Liked the article? Subscribe below to get an email when new articles come out! Also, follow @ponyfoo on Twitter and @ponyfoo on Facebook.
One-click unsubscribe, anytime. Learn more.

Comments (9)

Owen Densmore wrote

Heck, while I’m asking for things: could you show module loaders at some point?

I’m loving modules (no huge batch of

I’ve heard WebPack is also a loader, and a bit concerned if we all do it differently, we’ll end up with Loader Wars!

Owen Densmore wrote

[Oops, script html in earlier post confused the forum code]

Heck, while I’m asking for things: could you show module loaders at some point?

I’m loving modules (no huge batch of script tags, yay) but the whole loader thing is pretty opaque. I’m using JSPM but in nearly complete ignorance, and not using bundling yet. I also haven’t figured out how to share my es6 modules with my es5 friends.

I’ve heard WebPack is also a loader, and a bit concerned if we all do it differently, we’ll end up with Loader Wars!

Michael wrote

Hi, nice article however ‘var’ should be replaced with either ‘let’ or ‘const’ event though var still exist. Just to follow correct pattern. Best regards.

Elen wrote

Hi Nicolas and thank you for your articles! Can I ask you a question? In the following example:

function* gen() { yield ‘test1’; yield ‘test2’; yield ‘test3’; }

const res1 = gen();

Everytime I do gen().next(); I always get Object {value: “test1”, done: false} (which is wrong,the generator should move on). Whereas if I call it like res1.next() (which is EXACTLY the same thing, since res1=gen()) it runs correctly until the end. Why is this happening? Have I misunderstood something?

Thank you in advance :)

Yash Thakkar wrote

Hi Elen,

The problem is you are calling gen() function directly where as you assigned it to “res1”. So it will call the function from top everytime you call and it will yield at ‘test1’.

You should to write res1.next() and it will give you next values till you call.

like this,

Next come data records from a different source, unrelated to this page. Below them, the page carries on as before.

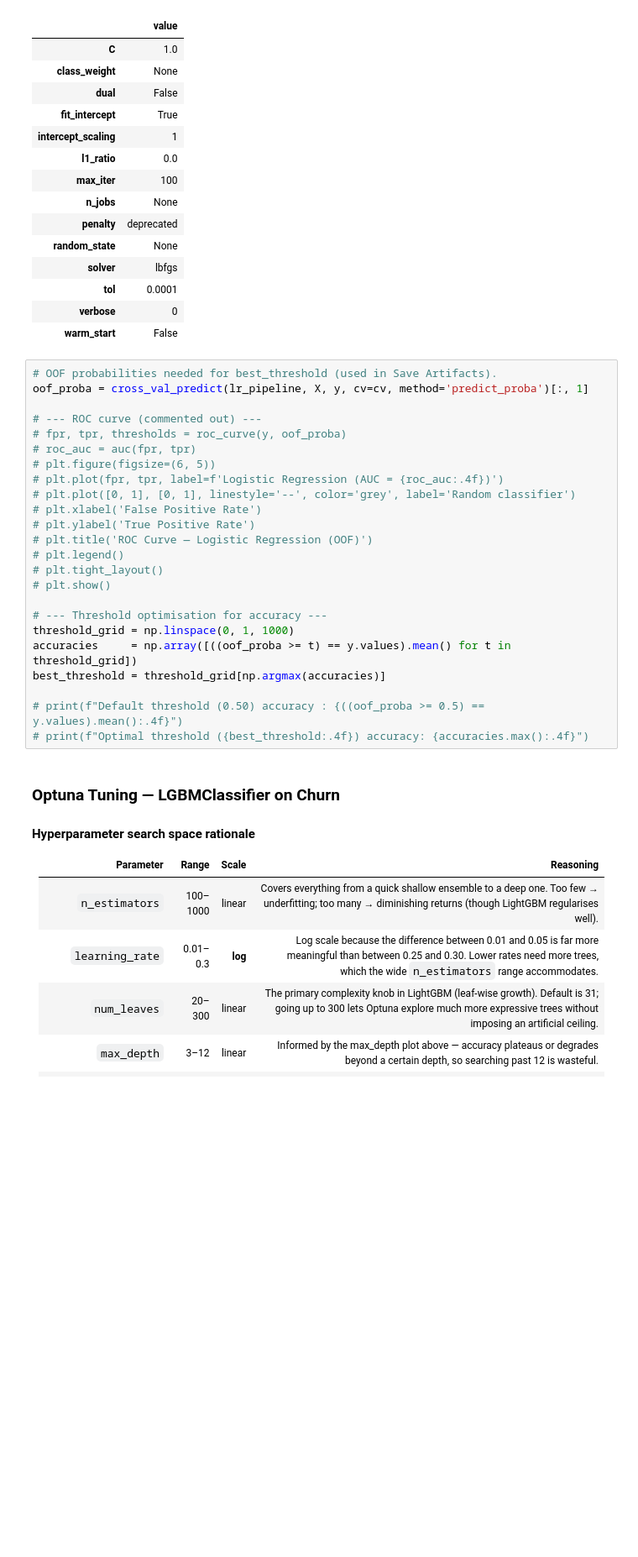
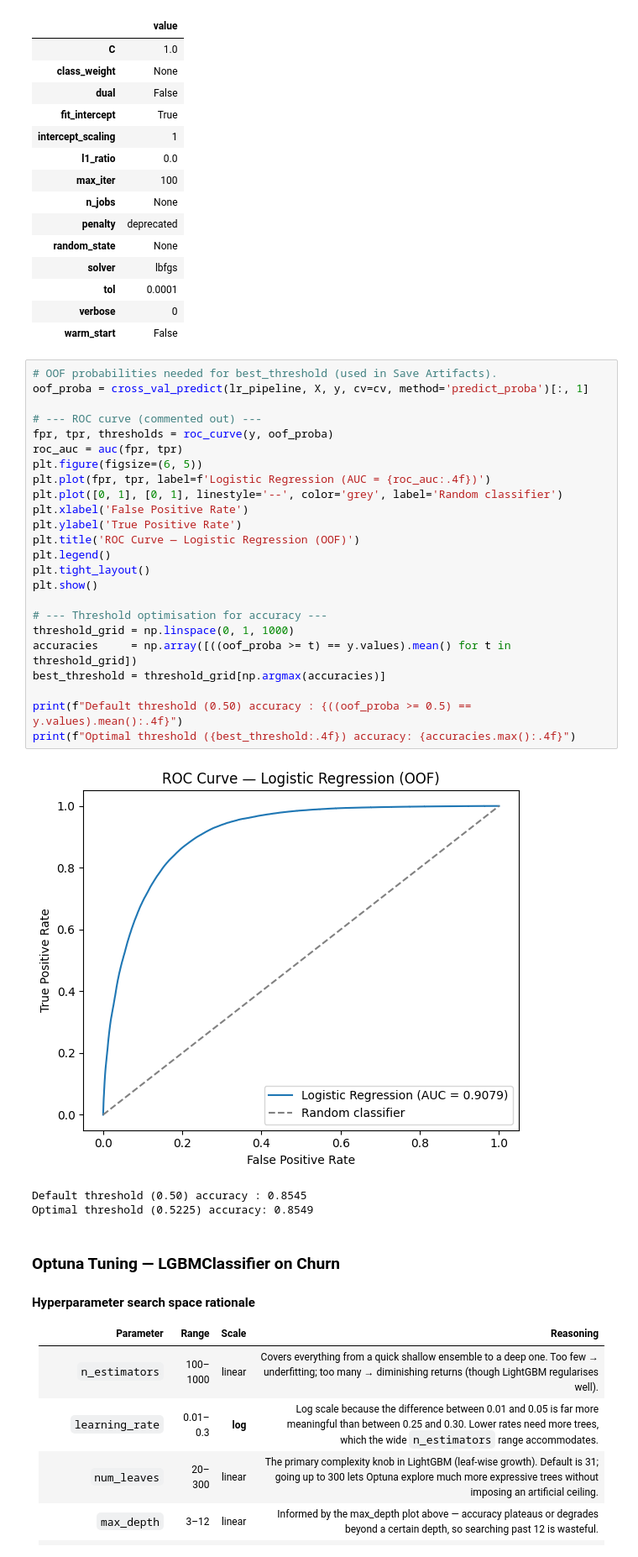
Before and after one commit to biswajit-nag/Predict-Customer-Churn, a Jupyter notebook: Baselines.ipynb, the cells around one changed output. Shown at 84% size. Drawn from its saved outputs; the diff is of its cells as text; blank space fills up the shorter version.

```diff
--- a/Baselines.ipynb
+++ b/Baselines.ipynb
@@ -177,27 +143,31 @@ Logistic Regression default parameters:
 # %%
 # OOF probabilities needed for best_threshold (used in Save Artifacts).
 oof_proba = cross_val_predict(lr_pipeline, X, y, cv=cv, method='predict_proba')[:, 1]
 
 # --- ROC curve (commented out) ---
-# fpr, tpr, thresholds = roc_curve(y, oof_proba)
-# roc_auc = auc(fpr, tpr)
-# plt.figure(figsize=(6, 5))
-# plt.plot(fpr, tpr, label=f'Logistic Regression (AUC = {roc_auc:.4f})')
-# plt.plot([0, 1], [0, 1], linestyle='--', color='grey', label='Random classifier')
-# plt.xlabel('False Positive Rate')
-# plt.ylabel('True Positive Rate')
-# plt.title('ROC Curve — Logistic Regression (OOF)')
-# plt.legend()
-# plt.tight_layout()
-# plt.show()
+fpr, tpr, thresholds = roc_curve(y, oof_proba)
+roc_auc = auc(fpr, tpr)
+plt.figure(figsize=(6, 5))
+plt.plot(fpr, tpr, label=f'Logistic Regression (AUC = {roc_auc:.4f})')
+plt.plot([0, 1], [0, 1], linestyle='--', color='grey', label='Random classifier')
+plt.xlabel('False Positive Rate')
+plt.ylabel('True Positive Rate')
+plt.title('ROC Curve — Logistic Regression (OOF)')
+plt.legend()
+plt.tight_layout()
+plt.show()
 
 # --- Threshold optimisation for accuracy ---
 threshold_grid = np.linspace(0, 1, 1000)
 accuracies     = np.array([((oof_proba >= t) == y.values).mean() for t in threshold_grid])
 best_threshold = threshold_grid[np.argmax(accuracies)]
 
-# print(f"Default threshold (0.50) accuracy : {((oof_proba >= 0.5) == y.values).mean():.4f}")
-# print(f"Optimal threshold ({best_threshold:.4f}) accuracy: {accuracies.max():.4f}")
+print(f"Default threshold (0.50) accuracy : {((oof_proba >= 0.5) == y.values).mean():.4f}")
+print(f"Optimal threshold ({best_threshold:.4f}) accuracy: {accuracies.max():.4f}")
+# %% [output]
+[figure, added]
+Default threshold (0.50) accuracy : 0.8545
+Optimal threshold (0.5225) accuracy: 0.8549
 # %% [markdown]
 ### Optuna Tuning — LGBMClassifier on Churn
 
```
Also changed, not shown: parts of 8 cells of this notebook.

function* gen() { yield ‘test1’;yield ‘test2’;yield ‘test3’; }

const res1 = gen()

console.log(res1.next(),res1.next(), res1.next())

Hope this will clear your doubt.